[Dataset records]
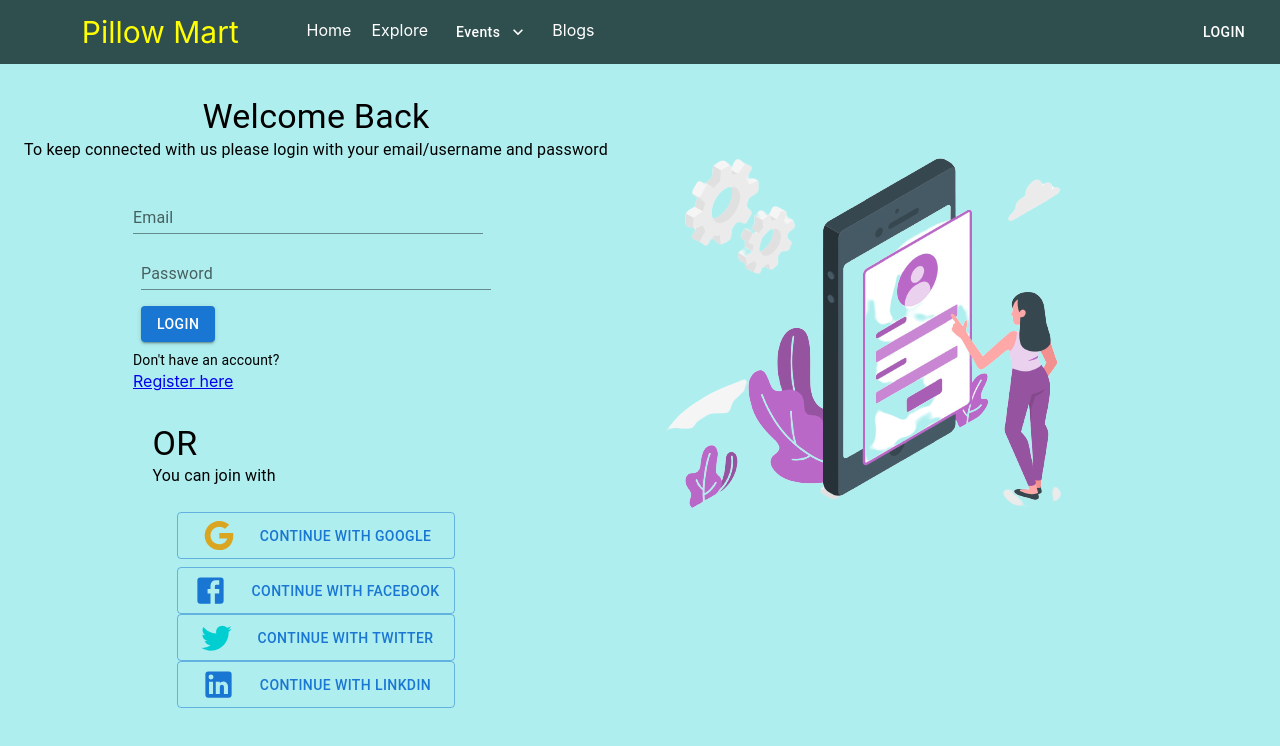
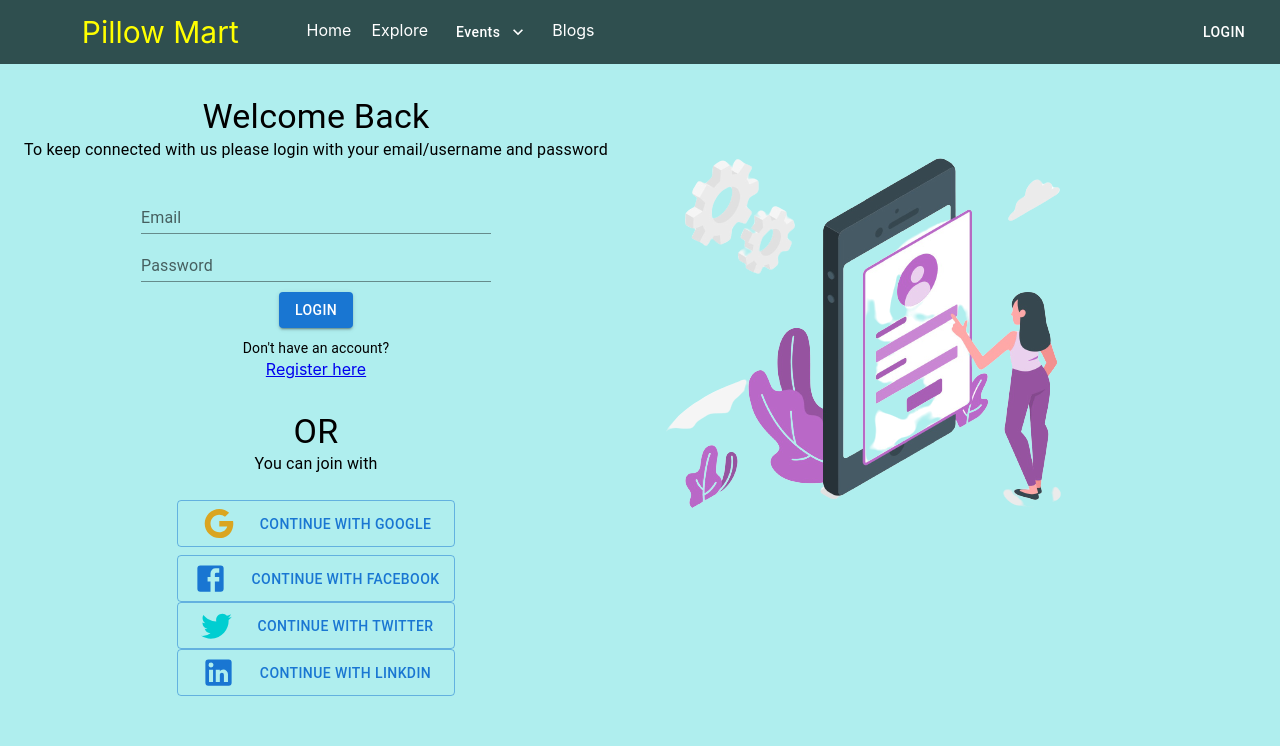
Before and after one commit to shuvo-h/pillow-mart-client, a React (Create React App) app: page /login in a window 1280 px wide. Shown: the top 746 px of the page. Built offline with nearby package versions, Linux system fonts and the light colour scheme; no server answers.

Commit message:
read me file added

```diff
--- a/src/pages/HomeComponents/Home/Review/Review.js
+++ b/src/pages/HomeComponents/Home/Review/Review.js
@@ -1,16 +1,19 @@
 import { Grid, Rating, Typography } from '@mui/material';
+import { Box } from '@mui/system';
 import React from 'react';
 
 const Review = (props) => {
     const {revComment, revDate, revImg, revNamer, revValue} = props.review || {};
     return (
         <Grid container spacing={2} sx={{m:1}} >
-                <Grid item xs={6} sm={2}>
-                    <img style={{width:"50px", height:"50px",borderRadius:"50%", display:"block", marginLeft:"auto"}} src={revImg} alt="" />
+                <Grid item xs={3} sm={2}>
+                    <Box sx={{display:"flex", justifyContent:{xs:"center", sm:"flex-end"}}}>
+                        <img style={{width:"50px", height:"50px",borderRadius:"50%"}} src={revImg} alt="" />
+                    </Box>
                 </Grid>
-                <Grid item xs={6} sm={2}>
+                <Grid item xs={9} sm={2}>
                     <Typography variant="body2"> {revNamer} </Typography>
-                        <Typography><Rating  name="simple-controlled" value={revValue} readOnly /></Typography>
+                        <Typography sx={{display:"flex",alignItems:"center"}}><Rating name="half-rating-read" defaultValue={revValue} precision={0.2} readOnly />({revValue})</Typography>
                         <Typography variant="body2">{revDate}</Typography>
                 </Grid>
                 <Grid item xs={12} sm={8}>
--- a/src/pages/LoginRegistration/LoginForm/LoginForm.js
+++ b/src/pages/LoginRegistration/LoginForm/LoginForm.js
@@ -27,7 +27,7 @@ const LoginForm = () => {
         e.preventDefault();
     }
     return (
-        <Box sx={{p:2, display:"flex", flexDirection:"column",alignItems:"center"}}>
+        <Box sx={{p:2, display:"flex", flexDirection:"column",alignItems:"center", textAlign:"center"}}>
             <Typography variant="h4" component="div">
                 Welcome Back
             </Typography>
@@ -36,9 +36,9 @@ const LoginForm = () => {
             </Typography>
             <Box  sx={{mt:3, width:"fit-content"}}>
                 <form sx={{display:"flex", flexDirection: 'column' }} onSubmit={handleLogin}>
-                    <Box ><TextField sx={{width:"350px"}} onBlur={handleOnBlur} name="email" id="standard-basic" label="Email" variant="standard" /></Box>
-                    <Box  sx={{m:1}}><TextField sx={{width:"350px"}} onBlur={handleOnBlur} name="password" id="standard-basic" label="Password" variant="standard" /></Box>
-                    <Button sx={{m:1}} type="submit" variant="contained">Login</Button>
+                    <Box><TextField sx={{width:"350px"}} onBlur={handleOnBlur} name="email" id="standard-basic" label="Email" variant="standard" /></Box>
+                    <Box><TextField sx={{width:"350px"}} onBlur={handleOnBlur} name="password" id="standard-basic" label="Password" variant="standard" /></Box>
+                    <Button sx={{display:"block", margin:"10px auto"}} type="submit" variant="contained">Login</Button>
                 </form>
                 <Typography variant="body2" component="div">
                     Don't have an account?
```
Also changed, not shown: 1 other file (tests, documents, lock files or other folders).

**Requirement**
From the entries above, extract each line containing "Typography".

**Task result**
 import { Grid, Rating, Typography } from '@mui/material';
                     <Typography variant="body2"> {revNamer} </Typography>
-                        <Typography><Rating  name="simple-controlled" value={revValue} readOnly /></Typography>
+                        <Typography sx={{display:"flex",alignItems:"center"}}><Rating name="half-rating-read" defaultValue={revValue} precision={0.2} readOnly />({revValue})</Typography>
                         <Typography variant="body2">{revDate}</Typography>
             <Typography variant="h4" component="div">
             </Typography>
             </Typography>
                 <Typography variant="body2" component="div">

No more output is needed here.